Lalli told Justice of the Peace Eric Goodman that when Las Vegas police confronted Mark Franta, he gave them "a story of all-out lies."
Marybeth Franta, a popular science teacher at Molasky Junior High School, died a slow death, Lalli said. Her body was "badly beaten" and her life snuffed out by strangulation, the prosecutor said.
Crying echoed throughout the courtroom filled with family members of both the defendant and the victim.
Goodman set bail at $1 million for Mark Franta, who is charged with one count of murder. He remains in custody at the Clark County Detention Center, according to jail records.
Deputy Public Defender Christy Craig had asked Goodman to set bail at $25,000, arguing that her client has family ties to the community and has every incentive to stay and see the case through.
"A million dollars might as well be no bail at all," Craig said, to no avail.
The couple's two children, both in their 20s, sat in the courtroom with Mark Franta's siblings.

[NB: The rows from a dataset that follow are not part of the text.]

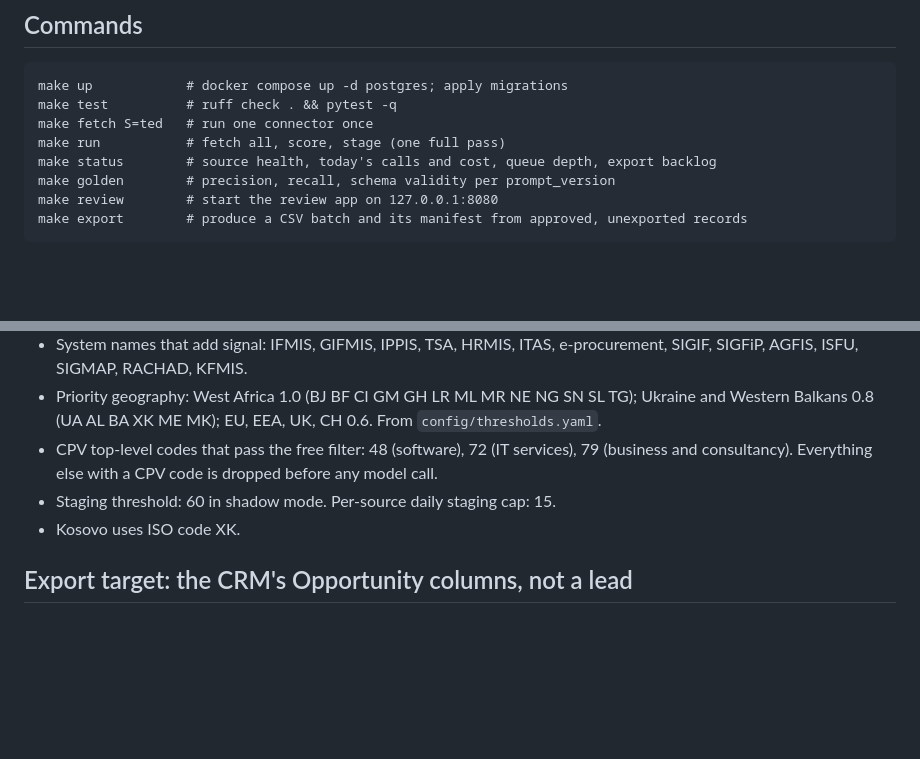
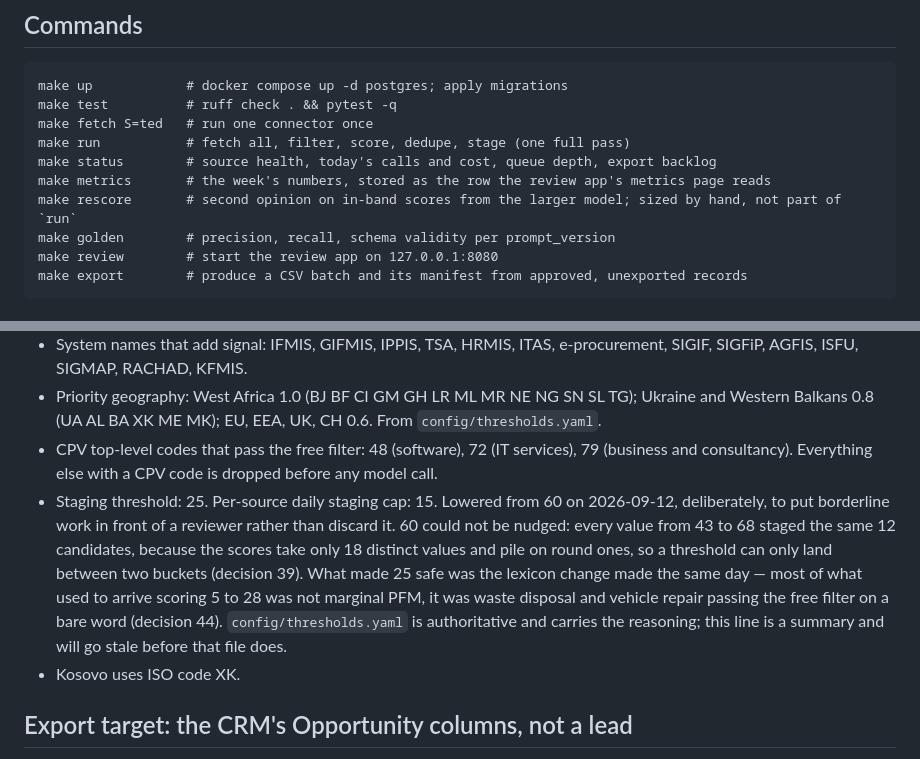
Before and after one commit to Silvafox76/FB_test, a Markdown page: CLAUDE.md, 2 parts joined by grey strips. Drawn GitHub-style; blank space fills up the shorter version.

Commit message:
docs: CLAUDE.md says the staging threshold is 25, and names two missing commands
The threshold moved to 25 in an earlier commit today and this file still said 60.
That is the conflict CLAUDE.md's own last rule is about - "when something in this
file conflicts with a request in a session, this file wins; say so and ask" - and
it should have been raised before the threshold was changed rather than after
design-cop found the prose stale. Changed on the user's explicit instruction.

The line carries the reasoning rather than just the number, because the number on
its own invites someone to nudge it back: 60 could not be nudged at all, since
every value from 43 to 68 staged the same 12 candidates, and what made 25 safe
was the lexicon change made the same day. It also says outright that
config/thresholds.yaml is authoritative and that this summary will go stale
first, which is what just happened.

Two commands were missing from the list. `make metrics` landed with step 21's
weekly job this morning and `make rescore` an hour ago; both are user-facing and
neither was written down. The `make run` line also omitted the filter stage,
which is the one stage today's lexicon work actually changes.

Co-Authored-By: Claude Opus 5 <noreply@anthropic.com>
Claude-Session: https://claude.ai/code/session_01M8UWGPPA61ATREpMXw9DHf

```diff
--- a/CLAUDE.md
+++ b/CLAUDE.md
@@ -112,8 +112,10 @@ The main session owns everything else: Terraform, migrations and the roles, norm
 make up            # docker compose up -d postgres; apply migrations
 make test          # ruff check . && pytest -q
 make fetch S=ted   # run one connector once
-make run           # fetch all, score, stage (one full pass)
+make run           # fetch all, filter, score, dedupe, stage (one full pass)
 make status        # source health, today's calls and cost, queue depth, export backlog
+make metrics       # the week's numbers, stored as the row the review app's metrics page reads
+make rescore       # second opinion on in-band scores from the larger model; sized by hand, not part of `run`
 make golden        # precision, recall, schema validity per prompt_version
 make review        # start the review app on 127.0.0.1:8080
 make export        # produce a CSV batch and its manifest from approved, unexported records
@@ -125,7 +127,7 @@ make export        # produce a CSV batch and its manifest from approved, unexpor
 - System names that add signal: IFMIS, GIFMIS, IPPIS, TSA, HRMIS, ITAS, e-procurement, SIGIF, SIGFiP, AGFIS, ISFU, SIGMAP, RACHAD, KFMIS.
 - Priority geography: West Africa 1.0 (BJ BF CI GM GH LR ML MR NE NG SN SL TG); Ukraine and Western Balkans 0.8 (UA AL BA XK ME MK); EU, EEA, UK, CH 0.6. From `config/thresholds.yaml`.
 - CPV top-level codes that pass the free filter: 48 (software), 72 (IT services), 79 (business and consultancy). Everything else with a CPV code is dropped before any model call.
-- Staging threshold: 60 in shadow mode. Per-source daily staging cap: 15.
+- Staging threshold: 25. Per-source daily staging cap: 15. Lowered from 60 on 2026-09-12, deliberately, to put borderline work in front of a reviewer rather than discard it. 60 could not be nudged: every value from 43 to 68 staged the same 12 candidates, because the scores take only 18 distinct values and pile on round ones, so a threshold can only land between two buckets (decision 39). What made 25 safe was the lexicon change made the same day — most of what used to arrive scoring 5 to 28 was not marginal PFM, it was waste disposal and vehicle repair passing the free filter on a bare word (decision 44). `config/thresholds.yaml` is authoritative and carries the reasoning; this line is a summary and will go stale before that file does.
 - Kosovo uses ISO code XK.
 
 ## Export target: the CRM's Opportunity columns, not a lead
```
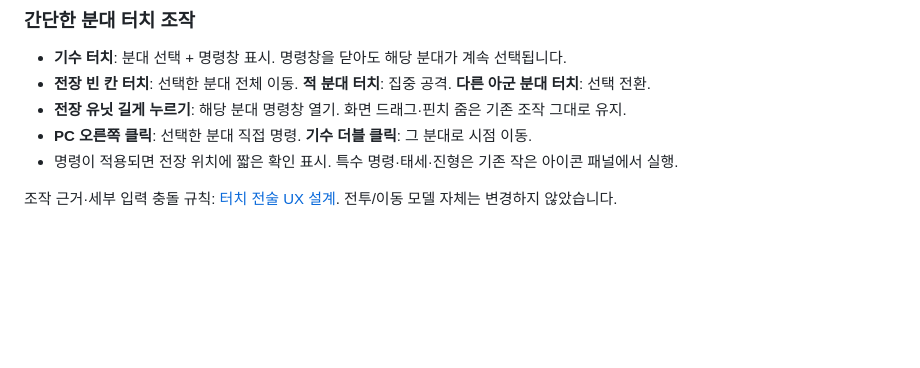
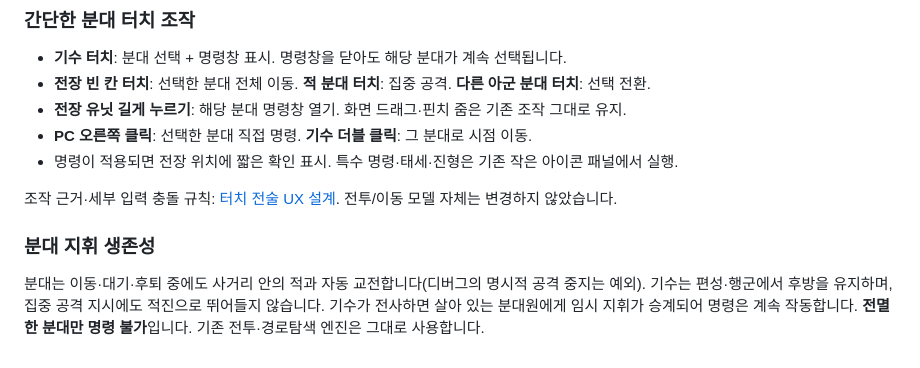
Before and after one commit to jaksim0sec/FlowerWars-MINI, a Markdown page: README.md, the part around the change. Rendered like a GitHub page; blank space fills up the shorter version.

Commit message:
docs: explain squad self-defence, protected flag bearers and automatic command succession

```diff
--- a/README.md
+++ b/README.md
@@ -84,3 +84,8 @@ node scripts/benchmark_combat.mjs
 - 명령이 적용되면 전장 위치에 짧은 확인 표시. 특수 명령·태세·진형은 기존 작은 아이콘 패널에서 실행.
 
 조작 근거·세부 입력 충돌 규칙: [터치 전술 UX 설계](docs/tactical-touch-ux.md). 전투/이동 모델 자체는 변경하지 않았습니다.
+
+
+### 분대 지휘 생존성
+
+분대는 이동·대기·후퇴 중에도 사거리 안의 적과 자동 교전합니다(디버그의 명시적 공격 중지는 예외). 기수는 편성·행군에서 후방을 유지하며, 집중 공격 지시에도 적진으로 뛰어들지 않습니다. 기수가 전사하면 살아 있는 분대원에게 임시 지휘가 승계되어 명령은 계속 작동합니다. **전멸한 분대만 명령 불가**입니다. 기존 전투·경로탐색 엔진은 그대로 사용합니다.
```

They were separated by several rows from members of Marybeth Franta's family, including several of her siblings.
After the hearing, Marybeth Franta's younger brother, Marine Col. Stephen Nitzschke, said his family appreciates the outpouring of support and sympathy from members of the Las Vegas community.
Her family is "hoping for justice," Nitzschke said, but it has been very difficult because they considered Mark Franta a member of the family. The colonel said it has been hardest on the two children.
"They lost two parents in this tragedy," Nitzschke said.
Nitzschke described his sister, older by one year, as kind, caring and considerate, and a positive influence on Las Vegas for more than 30 years. He described the couple as normal and could not speak to any prior incidents of domestic violence.
Mark Franta's family and the couple's children declined to comment after the hearing.
Craig said Mark Franta was despondent. She said he is concerned mostly about the two children and what this is doing to them.
Investigators said they think Marybeth Franta returned home the evening of Nov. 13 after attending a wedding and argued with her husband, who had been drinking. They allege Mark Franta then killed his wife.
Las Vegas police say video footage from two businesses shows Mark Franta early Nov. 14 near where his wife's body was found. Later that day, Mark Franta reported his wife missing. He was arrested Nov. 17.
There had been no documentation of domestic violence in the couple's marriage of more than 20 years. But family friends have said there was friction recently because Mark Franta, an ironworker, had lost his job.
News of Marybeth Franta's death has shocked many in Las Vegas, including students and colleagues at Molasky Junior High and members of the local equestrian community. She was a former director of the Nevada State Horsemen's Association.
Contact reporter Francis McCabe at fmccabe@review journal.com or 702-380-1039.